Your Saturday Daily News Digest
A little under ten months after he almost died in a crash in Italy, Keagan Girdlestone has reached another milestone in his recovery. The Team Dimension Data river released an update via social media and said that his body had once again exceeded expectations.
“Most of you know my right arm bicep is paralysed and it was said I was going to need surgery to try and improve it,” he wrote.
“My arm has made enough recovery naturally to avoid me needing surgery on my bicep! Avoiding risks that could potentially end my attempts to resurrect my carer.
“Hope everyone has a good weekend! I know I will based [sic] off this news. The dream lives on!”
The South African rider collided into his team car during the Coppa della Pace race on Sunday, June 5, hitting the rear window while chasing back on a descent. Suffering huge blood loss due to lacerations to his carotid artery and his jugular vein, he was hospitalised in severe condition.
He suffered several small strokes, had uncertain prospects of survival and remained in a coma for several days. Doctors initially warned his parents that they were not sure if he would be able to communicate due to his lack of oxygen after the crash, but he regained full consciousness and, despite damage to one of his vocal chords, is able to speak.
They were also sceptical if he would ever walk again but he did so two weeks after moving to the rehab centre. What’s more, he began cycling on an indoor trainer and then rode outdoors for the first time on November 5.
Since then he has continued to up his distance and intensity, and remains determined to try to return to competition. His latest news is further encouragement to him in that goal.

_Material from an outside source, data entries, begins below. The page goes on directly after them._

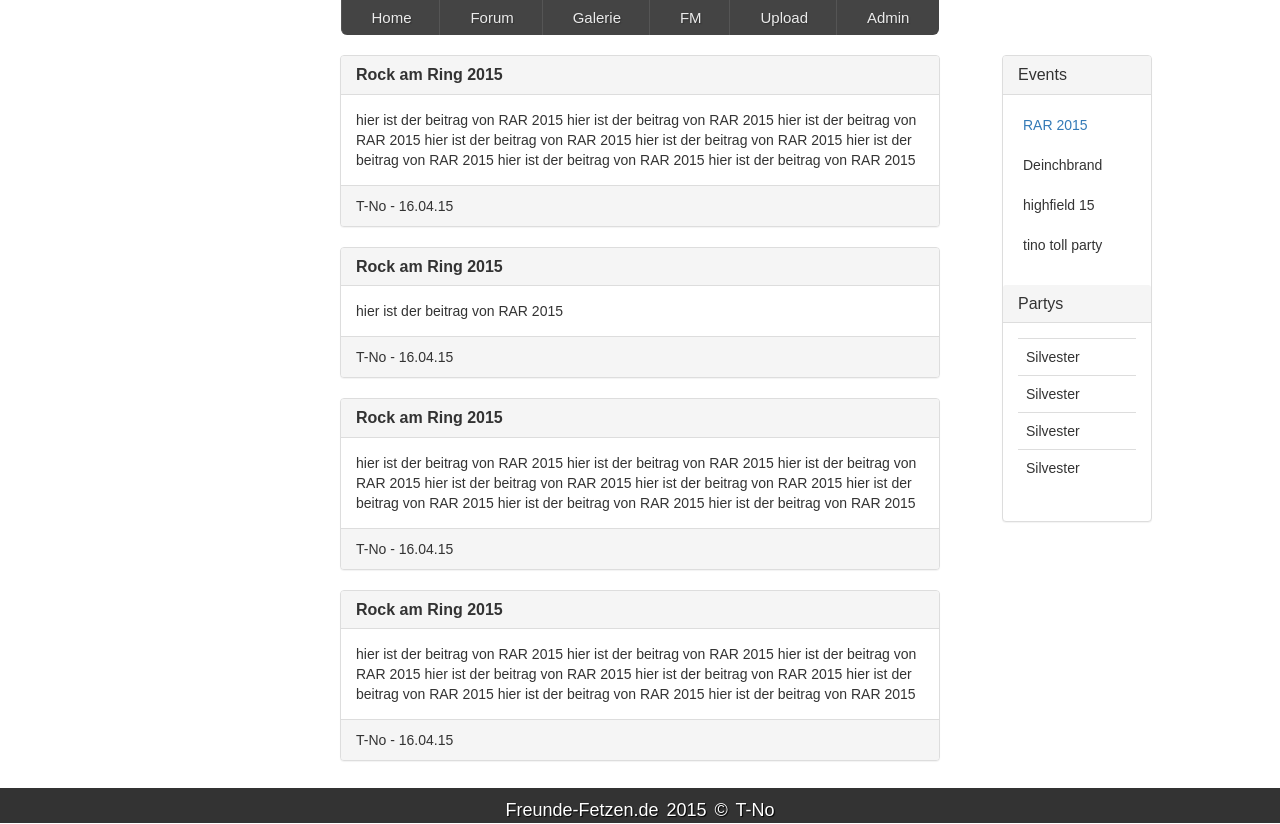
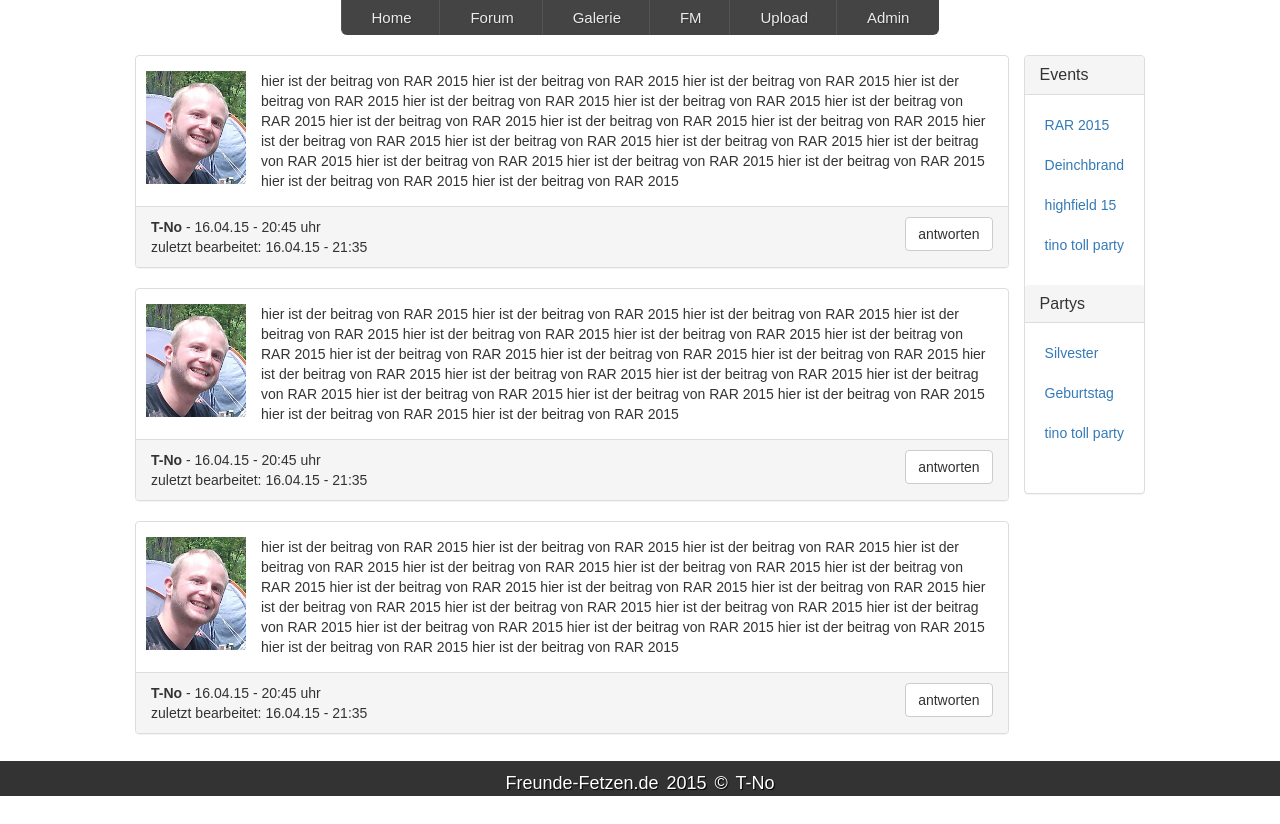
Before and after one commit to rienex/freunde-fetzen, a PHP site: page /forum.php in a window 1280 px wide. Shown: the part 75-899 px from the top of the page. After the commit the page ends 871 px from the top, so only its background shows below. Run offline with PHP 8.4, Linux system fonts and the light colour scheme; some libraries are stand-ins or nearby versions.

Commit message:
forum layout weiter bearbeitet

```diff
--- a/freunde-fetzen/css/forum.css
+++ b/freunde-fetzen/css/forum.css
@@ -4,11 +4,15 @@
 */
 
 #forum_menu{
-    position: absolute;
-    width: 20%;
-    max-width: 150px;
+    position: relative;
+    width: auto;
+    min-width: 150px;
     height: auto;
-    right: calc((100% - 1024px) / 2);
+    overflow:auto;
+    /*right: calc((100% - 1024px) / 2);
+    float: right;
+
+    /*visibility: hidden;*/
 }
 
 p.c{
@@ -19,10 +23,42 @@ p.c:hover{
     background-color:lightgrey;
     cursor: pointer;
 }
+.container_post{
+    display: table;
+    width: 100%;
+}
+
+.post_cell{
+    display: table-cell;
+    vertical-align: top;
+    overflow:auto;
+}
+
+.post_cell_margin{
+    margin-left: 15px;
+}
 
 .post{
-    width: 100%;
-    max-width: 600px;
+    width: auto;
+    max-width: 100%;
     height: auto;
     margin: 0 auto;
+    overflow:auto;
 }
+
+.post_beitrag{
+    display: table-cell;
+    vertical-align: top;
+
+}
+.post_avatar{
+    display: table-cell;
+    padding: 15px 0px 15px 10px;;
+
+}
+
+.antwort_button{
+    position: relative;
+    text-align: right;
+    overflow: auto;
+   }
--- a/freunde-fetzen/forum.php
+++ b/freunde-fetzen/forum.php
@@ -1,36 +1,29 @@
 <?php include 'layout_top.php'; ?>
+<div class="container_post">
 
-<div id="forum_menu" class=" hidden-xs">
+    <div class="post_cell">
+        <div class="post">
             <div class="panel panel-default">
-        <div class="panel-heading">
-            <h3 class="panel-title">Events</h3>
-        </div>
-                <div class="panel-body">
-                    <a href="#"><p class="c">RAR 2015</p></a>
-                    <p class="c">Deinchbrand</p>
-                    <p class="c">highfield 15</p>
-                  <p class="c">tino toll party</p>
-                </div>
-         <div class="panel-heading">
-            <h3 class="panel-title">Partys</h3>
-        </div>
-                <div class="panel-body">
-                <table class="table table-hover">
-                    <tr><td>Silvester</td></tr>
-                    <tr><td>Silvester</td></tr>
-                    <tr><td>Silvester</td></tr>
-                    <tr><td>Silvester</td></tr>
-                </table>
+                <div class="panel-heading visible-xs-block">
+                    <div class="container_post">
+                        <div class="post_cell" style="width:60px;"><img src="avatar/DSCF3198.jpg" width="50px;" alt=""/></div>
+                        <div class="post_cell visible-xs-block"><b>T-No</b> <br>16.04.15 - 20:45 uhr <br> zuletzt bearbeitet: 16.04.15 - 21:35</div>
                     </div>
                 </div>
-</div>
-
-<div class="post">
-    <div class="panel panel-default">
-        <div class="panel-heading">
-            <h3 class="panel-title"><b>Rock am Ring 2015</b></h3>
-        </div>
-        <div class="panel-body">
+                <div class="container_post">
+                    <div class="post_avatar hidden-xs"><img src="avatar/DSCF3198.jpg" width="100px;" alt=""/></div>
+                    <div class="panel-body post_beitrag">
+                       hier ist der beitrag von RAR 2015
+                      hier ist der beitrag von RAR 2015
+                      hier ist der beitrag von RAR 2015
+                      hier ist der beitrag von RAR 2015
+                      hier ist der beitrag von RAR 2015
+                      hier ist der beitrag von RAR 2015
+                      hier ist der beitrag von RAR 2015
+                      hier ist der beitrag von RAR 2015
+                          hier ist der beitrag von RAR 2015
+                           hier ist der beitrag von RAR 2015
+                      hier ist der beitrag von RAR 2015
                       hier ist der beitrag von RAR 2015
                       hier ist der beitrag von RAR 2015
                       hier ist der beitrag von RAR 2015
@@ -40,28 +33,40 @@
                           hier ist der beitrag von RAR 2015
                            hier ist der beitrag von RAR 2015
                     </div>
-         <div class="panel-footer">T-No - 16.04.15</div>
+                </div>
+                <div class="panel-footer">
+                    <div class="container_post ">
+                        <div class="post_cell hidden-xs"><span><b>T-No</b> - 16.04.15 - 20:45 uhr <br> zuletzt bearbeitet: 16.04.15 - 21:35</span> </div>
+                        <div class="post_cell antwort_button hidden-xs"><input class="btn btn-default" type="button" value="antworten"></div>
+                        <input class="btn btn-default visible-xs-block " type="button" value="antworten">
+                    </div>
+                </div>
           </div>
         </div>
 
-<div class="post">
-    <div class="panel panel-default">
-        <div class="panel-heading">
-            <h3 class="panel-title"><b>Rock am Ring 2015</b></h3>
-        </div>
-        <div class="panel-body">
-          hier ist der beitrag von RAR 2015
-        </div>
-         <div class="panel-footer">T-No - 16.04.15</div>
-  </div>
-</div>
 
         <div class="post">
             <div class="panel panel-default">
-        <div class="panel-heading">
-            <h3 class="panel-title"><b>Rock am Ring 2015</b></h3>
+                <div class="panel-heading visible-xs-block">
+                    <div class="container_post">
+                        <div class="post_cell" style="width:55px;"><img src="avatar/DSCF3198.jpg" width="50px;" alt=""/></div>
+                        <div class="post_cell visible-xs-block"><b>T-No</b> <br>16.04.15 - 20:45 uhr <br> zuletzt bearbeitet: 16.04.15 - 21:35</div>
                     </div>
-        <div class="panel-body">
+                </div>
+                <div class="container_post">
+                    <div class="post_avatar hidden-xs"><img src="avatar/DSCF3198.jpg" width="100px;" alt=""/></div>
+                    <div class="panel-body post_beitrag">
+                       hier ist der beitrag von RAR 2015
+                      hier ist der beitrag von RAR 2015
+                      hier ist der beitrag von RAR 2015
+                      hier ist der beitrag von RAR 2015
+                      hier ist der beitrag von RAR 2015
+                      hier ist der beitrag von RAR 2015
+                      hier ist der beitrag von RAR 2015
+                      hier ist der beitrag von RAR 2015
+                          hier ist der beitrag von RAR 2015
+                           hier ist der beitrag von RAR 2015
+                      hier ist der beitrag von RAR 2015
                       hier ist der beitrag von RAR 2015
                       hier ist der beitrag von RAR 2015
                       hier ist der beitrag von RAR 2015
@@ -71,16 +76,39 @@
                           hier ist der beitrag von RAR 2015
                            hier ist der beitrag von RAR 2015
                     </div>
-         <div class="panel-footer">T-No - 16.04.15</div>
+                </div>
+                <div class="panel-footer">
+                    <div class="container_post ">
+                        <div class="post_cell hidden-xs"><span><b>T-No</b> - 16.04.15 - 20:45 uhr <br> zuletzt bearbeitet: 16.04.15 - 21:35</span> </div>
+                        <div class="post_cell antwort_button hidden-xs"><input class="btn btn-default" type="button" value="antworten"></div>
+                        <input class="btn btn-default visible-xs-block " type="button" value="antworten">
+                    </div>
+                </div>
           </div>
         </div>
 
         <div class="post">
             <div class="panel panel-default">
-        <div class="panel-heading">
-            <h3 class="panel-title"><b>Rock am Ring 2015</b></h3>
+                <div class="panel-heading visible-xs-block">
+                    <div class="container_post">
+                        <div class="post_cell" style="width:55px;"><img src="avatar/DSCF3198.jpg" width="50px;" alt=""/></div>
+                        <div class="post_cell visible-xs-block"><b>T-No</b> <br>16.04.15 - 20:45 uhr <br> zuletzt bearbeitet: 16.04.15 - 21:35</div>
                     </div>
-        <div class="panel-body">
+                </div>
+                <div class="container_post">
+                    <div class="post_avatar hidden-xs"><img src="avatar/DSCF3198.jpg" width="100px;" alt=""/></div>
+                    <div class="panel-body post_beitrag">
+                       hier ist der beitrag von RAR 2015
+                      hier ist der beitrag von RAR 2015
+                      hier ist der beitrag von RAR 2015
+                      hier ist der beitrag von RAR 2015
+                      hier ist der beitrag von RAR 2015
+                      hier ist der beitrag von RAR 2015
+                      hier ist der beitrag von RAR 2015
+                      hier ist der beitrag von RAR 2015
+                          hier ist der beitrag von RAR 2015
+                           hier ist der beitrag von RAR 2015
+                      hier ist der beitrag von RAR 2015
                       hier ist der beitrag von RAR 2015
                       hier ist der beitrag von RAR 2015
                       hier ist der beitrag von RAR 2015
@@ -90,9 +118,42 @@
                           hier ist der beitrag von RAR 2015
                            hier ist der beitrag von RAR 2015
                     </div>
-         <div class="panel-footer">T-No - 16.04.15</div>
+                </div>
+                <div class="panel-footer">
+                    <div class="container_post ">
+                        <div class="post_cell hidden-xs"><span><b>T-No</b> - 16.04.15 - 20:45 uhr <br> zuletzt bearbeitet: 16.04.15 - 21:35</span> </div>
+                        <div class="post_cell antwort_button hidden-xs"><input class="btn btn-default" type="button" value="antworten"></div>
+                        <input class="btn btn-default visible-xs-block " type="button" value="antworten">
+                    </div>
+                </div>
           </div>
         </div>
 
-
+    </div>
+    <div class="post_cell_margin">
+        <div id="forum_menu " class="hidden-xs post_cell">
+            <div class="panel panel-default">
+            <div class="panel-heading">
+                <h3 class="panel-title">Events</h3>
+            </div>
+            <div class="panel-body">
+                <a href="#"><p class="c">RAR 2015</p></a>
+                <a href="#"><p class="c">Deinchbrand</p></a>
+                <a href="#"><p class="c">highfield 15</p></a>
+                <a href="#"><p class="c">tino toll party</p></a>
+            </div>
+            <div class="panel-heading">
+               <h3 class="panel-title">Partys</h3>
+           </div>
+            <div class="panel-body">
+                <table class="table table-hover">
+                    <a href="#"><p class="c">Silvester</p></a>
+                    <a href="#"><p class="c">Geburtstag</p></a>
+                    <a href="#"><p class="c">tino toll party</p></a>
+                </table>
+            </div>
+        </div>
+        </div>
+    </div>
+</div>
 <?php include 'layout_bottom.php'; ?>
```
Also changed, not shown: freunde-fetzen/css/layout.css (line endings or trailing spaces). Lines whose indentation alone changed are shown as unchanged.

Click through to read a previous interview with Girdelstone and his father on Cyclingtips.